Nothing drives a story like conflict. No reader will be interested in a plot where everything goes according to plan. Nor will they care about characters who get along all the time and whose greatest fear is facial muscle cramps from their perpetual smiles.
Conflict is easy to start. Mix people with different backgrounds, goals, values and ambitions. Add doses of love, lust, jealousy, anger and greed, then stir. The next thing you know, your characters are dropping like flies when they're not jumping from bed to bed.
But nothing drives conflict better than the gap between what one person hears and the other person means. What we hear and how we interpret it is influenced by all those differences and emotions. We look for words and meanings that fit with our own narrative, accepting what we like, rejecting the rest. That is the stuff of conflict and great stories.
Unlike fiction, where bad guys can be held to account and all wrongs can be righted by the last page, the real world is a lot messier. But the same rules about conflict apply. President Obama's speech on the Middle East is just the latest example. Everyone who has commented on the speech heard the same words but the words meant different things, depending on the listener. Jeffrey Goldberg, one of the best writers and thinkers on the subject, blogs about this for The Atlantic, posting and commenting on the wildly different responses to the speech.

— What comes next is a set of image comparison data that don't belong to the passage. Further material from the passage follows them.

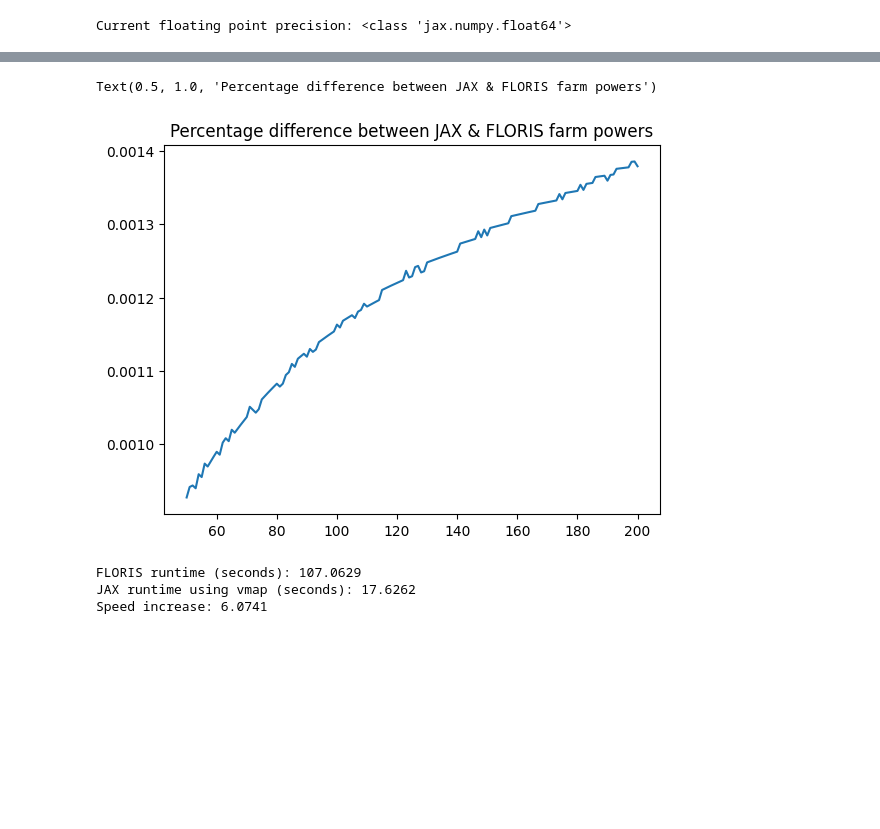
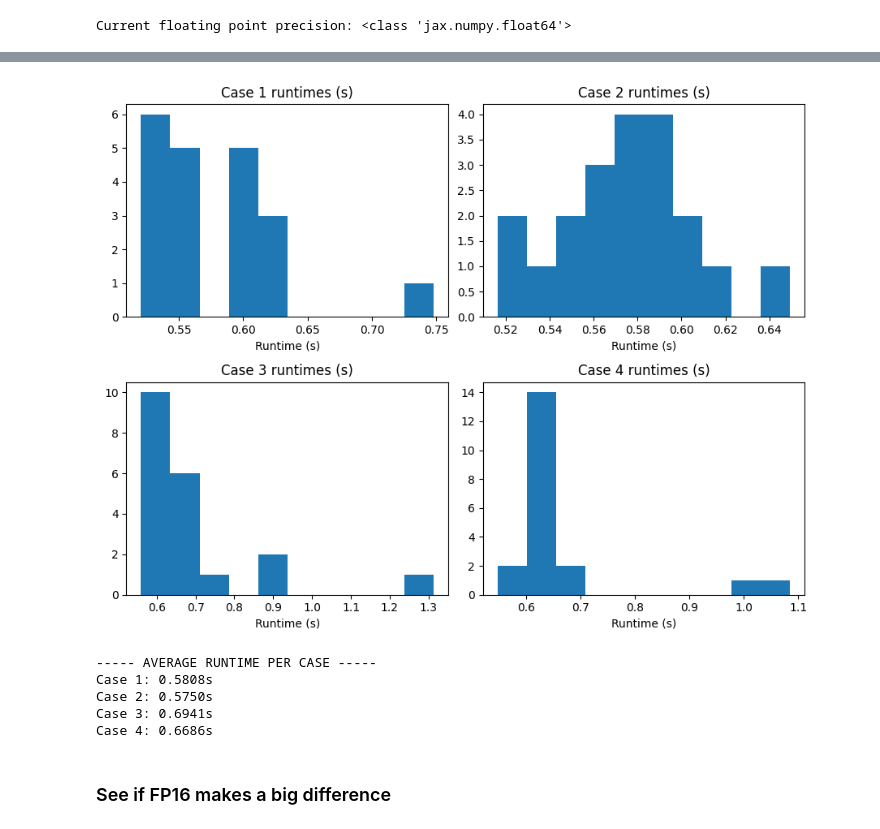
Before and after one commit to Changtze/DiffWake, a Jupyter notebook: baseline.ipynb, the cells around one changed output, grey strips where cells are left out. Saved outputs shown, nothing was run; the diff lists cells and outputs as text; code cells hidden in the pictures; blank space fills up the shorter version.

```diff
--- a/baseline.ipynb
+++ b/baseline.ipynb
@@ -475,7 +547,7 @@ x64 enabled: True
 # %%
 # Disable X64
 jax.config.update("jax_enable_x64", False)
-jax.config.x64_enabled
+print(f"x64 enabled: {jax.config.x64_enabled}")
 DTYPE = set_dtype()
 print(f"DTYPE: {DTYPE}")
 
@@ -489,7 +561,18 @@ wind_speed = jnp.array([ws_test], dtype=DTYPE)
 wind_dir = jnp.array([jnp.deg2rad(wd_test)], dtype=DTYPE) # Wind from West
 ti = jnp.array([ti_val_test], dtype=DTYPE)
 
-cases_fp32 = run_all_cases()
-# verify dtype
-cases_fp32[0][0].turb_u_wake.dtype, cases_fp32[0][0].u_sorted.dtype
+# Tracking runtimes
+rt_1_fp32 = []
+rt_2_fp32 = []
+rt_3_fp32 = []
+rt_4_fp32 = []
+
+for i in range(N_runs):
+    c1_fp32, c2_fp32, c3_fp32, c4_fp32 = run_all_cases()
+
+    # Append all runtimes and get the average
+    rt_1_fp32.append(c1_fp32[3])
+    rt_2_fp32.append(c2_fp32[3])
+    rt_3_fp32.append(c3_fp32[3])
+    rt_4_fp32.append(c4_fp32[3])
 # %% [output]
@@ -521,14 +581,37 @@ Case 4: 0.52321124s
-# %%
-plt.plot(N_turbines, diff)
-plt.title("Percentage difference between JAX & FLORIS farm powers")
-# %% [output]
-Text(0.5, 1.0, 'Percentage difference between JAX & FLORIS farm powers')
-[figure, removed]
-# %%
-print(f"FLORIS runtime (seconds): {floris_runtime:.4f}")
-print(f"JAX runtime using vmap (seconds): {(end_time - start_time):.4f}")
-print(f"Speed increase: {floris_runtime/(end_time - start_time):.4f}")
-# %% [output]
-FLORIS runtime (seconds): 107.0629
-JAX runtime using vmap (seconds): 17.6262
-Speed increase: 6.0741
+# %%
+# Visualise the distribution of runtimes for FP32
+plt.style.use('default')
+fig, ax = plt.subplots(2, 2, figsize=(9, 7))
+ax[0][0].hist(rt_1_fp32)
+ax[0][0].set_title("Case 1 runtimes (s)")
+ax[0][0].set_xlabel("Runtime (s)")
+
+ax[0][1].hist(rt_2_fp32)
+ax[0][1].set_title("Case 2 runtimes (s)")
+ax[0][1].set_xlabel("Runtime (s)")
+
+ax[1][0].hist(rt_3_fp32)
+ax[1][0].set_title("Case 3 runtimes (s)")
+ax[1][0].set_xlabel("Runtime (s)")
+
+ax[1][1].hist(rt_4_fp32)
+ax[1][1].set_title("Case 4 runtimes (s)")
+ax[1][1].set_xlabel("Runtime (s)")
+
+plt.tight_layout()
+plt.show()
+
+print("----- AVERAGE RUNTIME PER CASE -----")
+print(f"Case 1: {np.mean(rt_1_fp32):.4f}s")
+print(f"Case 2: {np.mean(rt_2_fp32):.4f}s")
+print(f"Case 3: {np.mean(rt_3_fp32):.4f}s")
+print(f"Case 4: {np.mean(rt_4_fp32):.4f}s")
+# %% [output]
+[figure, added]
+----- AVERAGE RUNTIME PER CASE -----
+Case 1: 0.5808s
+Case 2: 0.5750s
+Case 3: 0.6941s
+Case 4: 0.6686s
+# %% [markdown]
+### See if FP16 makes a big difference
```
Also changed, not shown: parts of 18 cells of this notebook, 2 other files.
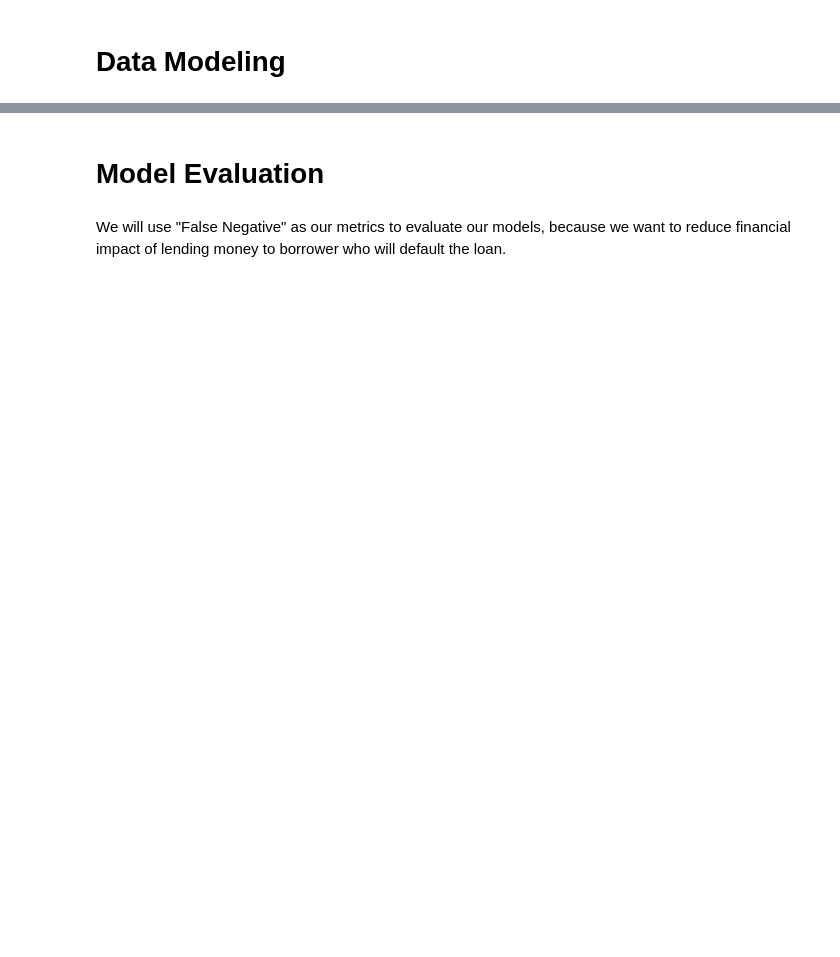
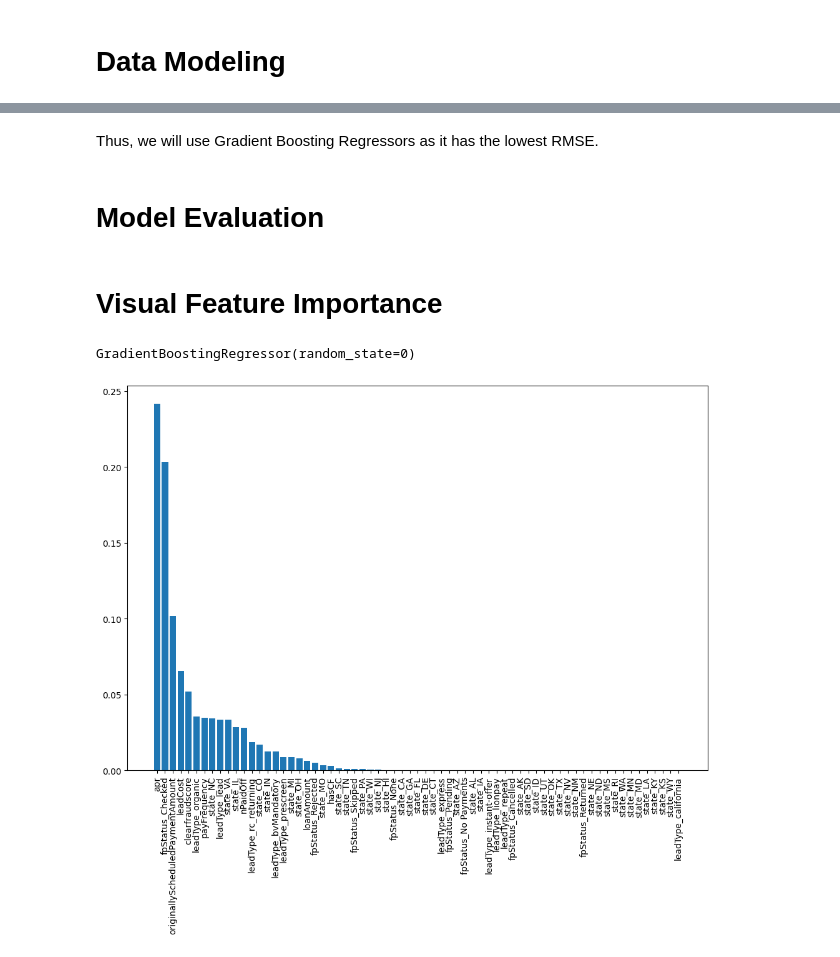
Before and after one commit to ahdeanlau/Credit_Score_Prediction, a Jupyter notebook: Exploratory_Data_analysis.ipynb, the cells around one changed output, grey strips where cells are left out. Cells and saved outputs as stored; diff of their text form; code cells hidden in the pictures; blank space fills up the shorter version.

```diff
--- a/Exploratory_Data_analysis.ipynb
+++ b/Exploratory_Data_analysis.ipynb
@@ -934,0 +1037,18 @@ modeldf.head()
+# %%
+# Initialize models
+models = {'Decision Tree Regressor': DecisionTreeRegressor(random_state=11),
+          'SVR': SVR(kernel='rbf'),
+          'Gradient Boosting Regressors': GradientBoostingRegressor(random_state=0),
+          'Neural Network': MLPRegressor(max_iter=1000, random_state=11),
+          'Random Forest Regressor': RandomForestRegressor(random_state=11)
+          }
+for name, model in models.items():
+    # Fit models to train
+    model.fit(X_train, y_train)
+    # predict on test set
+    y_pred = model.predict(X_test)
+    # Calculate root mean squared error
+    mse = mean_squared_error(y_test, y_pred)
+    rmse = np.sqrt(mse)
+    print(f'{name} RMSE: {rmse}')
+    # Plot the resulting ROC graph & calculate AUC
@@ -935,4 +1114,37 @@ modeldf.head()
+# %% [markdown]
+Thus, we will use Gradient Boosting Regressors as it has the lowest RMSE.
 # %% [markdown]
 # Model Evaluation
-# %% [markdown]
-We will use "False Negative" as our metrics to evaluate our models, because we want to reduce financial impact of lending money to borrower who will default the loan.
+# %% [markdown]
+# Visual Feature Importance
+# %%
+
+# Initialize the model
+model = GradientBoostingRegressor(random_state=0)
+
+# Fit the model
+model.fit(X_train, y_train)
+# %% [output]
+GradientBoostingRegressor(random_state=0)
+# %%
+# Visualizing the feature importances of Gradient Boosting Regressor
+# Get the feature importances
+importances = model.feature_importances_
+
+# Get the indices of the largest to smallest feature importances
+sorted_index = np.argsort(importances)[::-1]
+x = range(len(importances))
+
+# Create tick labels
+labels = np.array(X_train.columns)[sorted_index]
+plt.bar(x, importances[sorted_index], tick_label=labels)
+
+# Rotate tick labels to vertical
+plt.xticks(rotation=90)
+
+# Increase the size of the plot
+plt.rcParams['figure.figsize'] = (12, 20)
+
+plt.show()
+# %% [output]
+[figure, added]
```
Also changed, not shown: parts of 25 cells of this notebook.
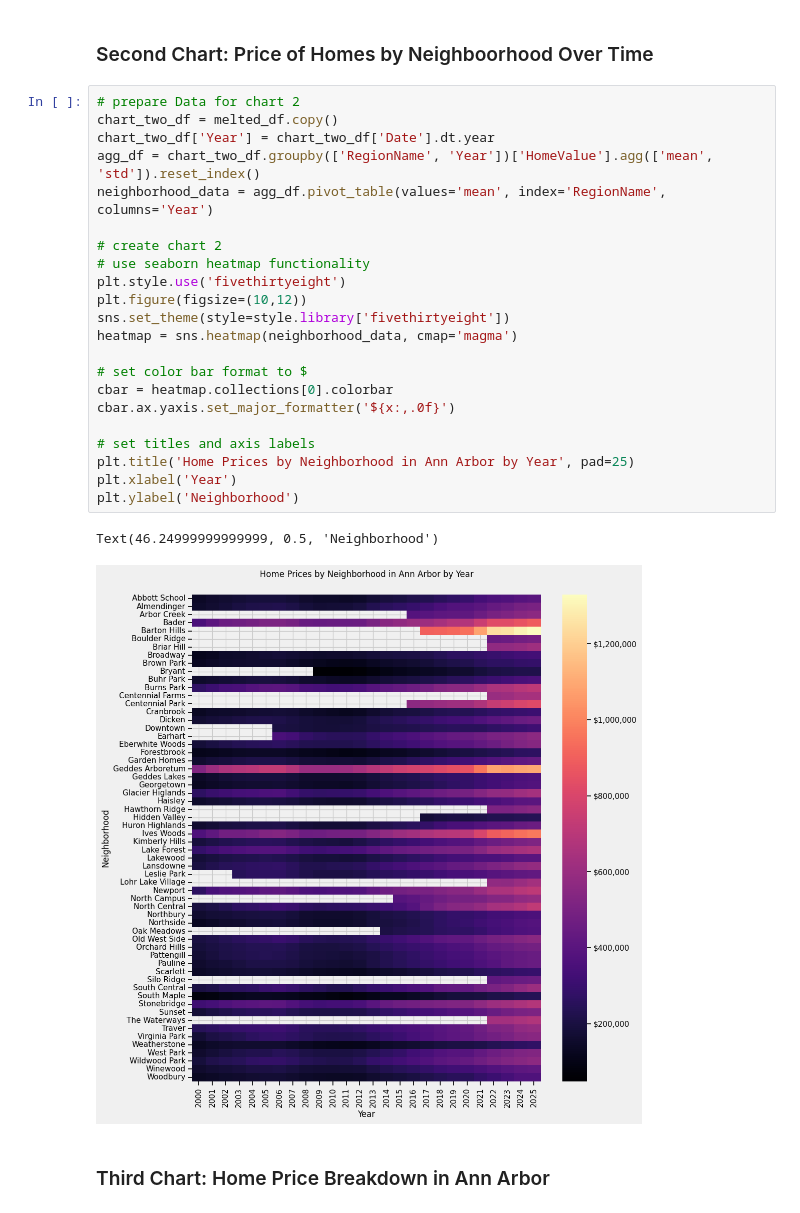
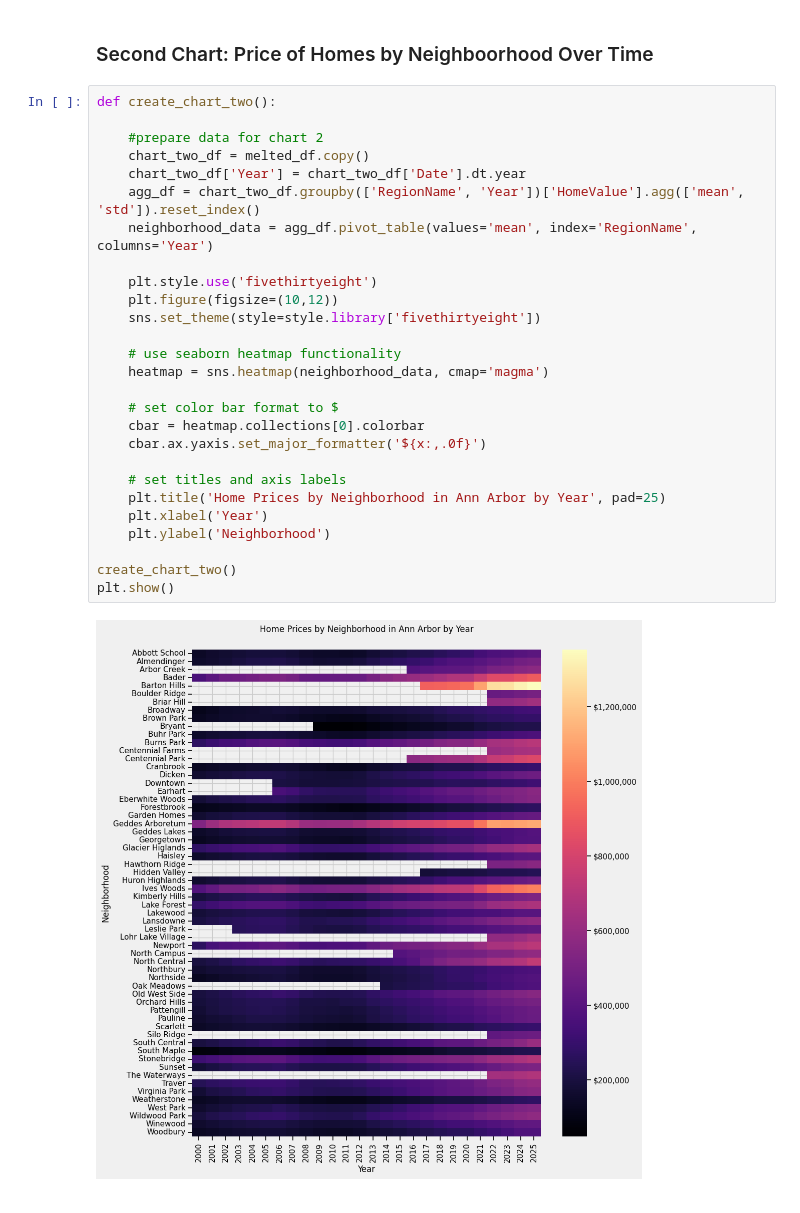
Before and after one commit to grantajason/SIADS-521-Assignment-3, a Jupyter notebook: gajason-siads521-a3.ipynb, the cells around one changed output. Saved outputs shown, nothing was run; the diff lists cells and outputs as text.

```diff
--- a/gajason-siads521-a3.ipynb
+++ b/gajason-siads521-a3.ipynb
@@ -72,29 +74,31 @@ plt.legend(['Mean Home Value', '+/- 1 Std Dev'])
 # %% [markdown]
 ### Second Chart: Price of Homes by Neighboorhood Over Time
 # %%
-# prepare Data for chart 2
-chart_two_df = melted_df.copy()
-chart_two_df['Year'] = chart_two_df['Date'].dt.year
-agg_df = chart_two_df.groupby(['RegionName', 'Year'])['HomeValue'].agg(['mean', 'std']).reset_index()
-neighborhood_data = agg_df.pivot_table(values='mean', index='RegionName', columns='Year')
+def create_chart_two():
 
-# create chart 2
-# use seaborn heatmap functionality
-plt.style.use('fivethirtyeight')
-plt.figure(figsize=(10,12))
-sns.set_theme(style=style.library['fivethirtyeight'])
-heatmap = sns.heatmap(neighborhood_data, cmap='magma')
+    #prepare data for chart 2
+    chart_two_df = melted_df.copy()
+    chart_two_df['Year'] = chart_two_df['Date'].dt.year
+    agg_df = chart_two_df.groupby(['RegionName', 'Year'])['HomeValue'].agg(['mean', 'std']).reset_index()
+    neighborhood_data = agg_df.pivot_table(values='mean', index='RegionName', columns='Year')
 
-# set color bar format to $
-cbar = heatmap.collections[0].colorbar
-cbar.ax.yaxis.set_major_formatter('${x:,.0f}')
+    plt.style.use('fivethirtyeight')
+    plt.figure(figsize=(10,12))
+    sns.set_theme(style=style.library['fivethirtyeight'])
 
-# set titles and axis labels
-plt.title('Home Prices by Neighborhood in Ann Arbor by Year', pad=25)
-plt.xlabel('Year')
-plt.ylabel('Neighborhood')
+    # use seaborn heatmap functionality
+    heatmap = sns.heatmap(neighborhood_data, cmap='magma')
+
+    # set color bar format to $
+    cbar = heatmap.collections[0].colorbar
+    cbar.ax.yaxis.set_major_formatter('${x:,.0f}')
+
+    # set titles and axis labels
+    plt.title('Home Prices by Neighborhood in Ann Arbor by Year', pad=25)
+    plt.xlabel('Year')
+    plt.ylabel('Neighborhood')
+
+create_chart_two()
+plt.show()
 # %% [output]
-Text(46.24999999999999, 0.5, 'Neighborhood')
-[figure, old version]
+[figure, new version]
-# %% [markdown]
-### Third Chart: Home Price Breakdown in Ann Arbor
```
Also changed, not shown: parts of 5 cells of this notebook.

All of which leads me to one of the most important rules of conflict. Not all conflicts can be resolved. Sometimes the best you can hope for is to manage the conflict in a way that minimizes the harm it causes. Unless you're a writer. In which case, you can do any damn thing you want. One more reason I love my job.